> **What to work on**: What lines of the material below include the string "const"? Copy all of them.

═══

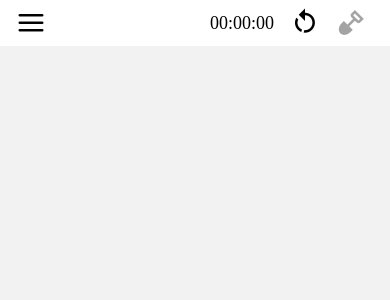
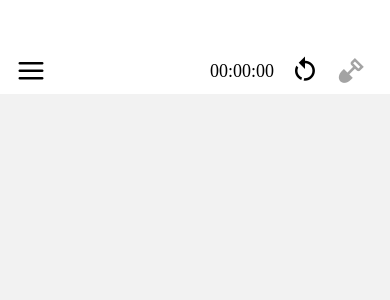
Before and after one commit to Vincy-Cheng/Minesweeper, a React Native app: screen /Game in a window 390 px wide. Shown: the top 300 px of the page. Built offline with nearby package versions, Linux system fonts and the light colour scheme; a web font is replaced by a local one.

Commit message:
fix sticky header

```diff
--- a/src/components/Board.tsx
+++ b/src/components/Board.tsx
@@ -35,7 +35,7 @@ const Board = (props: Props) => {
       {...panResponder.panHandlers}
     >
       <View
-        className="h-full justify-center items-center overflow-auto"
+        className="h-full justify-center items-center"
         onResponderMove={(event) => {
           console.log(event.nativeEvent);
         }}
--- a/src/screens/GameScreen.tsx
+++ b/src/screens/GameScreen.tsx
@@ -37,8 +37,9 @@ const GameScreen = (props: Props) => {
     }
   }, [isTimerRunning, isGameOver]);
   return (
-    <SafeAreaView className="bg-white dark:bg-zinc-600 ">
-      <View className="flex flex-row items-center justify-between px-4 bg-white dark:bg-zinc-600 ">
+    // <SafeAreaView>
+    <View className="bg-white dark:bg-zinc-600 ">
+      <View className="pt-12 flex flex-row items-center justify-between px-4 z-50 bg-white dark:bg-zinc-600 ">
         <TouchableOpacity
           onPress={() => {
             navigation.goBack();
@@ -56,7 +57,7 @@ const GameScreen = (props: Props) => {
         <ControlPanel />
       </View>
       <Board />
-    </SafeAreaView>
+    </View>
   );
 };
 
```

═══

> **Response for this exercise**:
@@ -35,7 +35,7 @@ const Board = (props: Props) => {
@@ -37,8 +37,9 @@ const GameScreen = (props: Props) => {
@@ -56,7 +57,7 @@ const GameScreen = (props: Props) => {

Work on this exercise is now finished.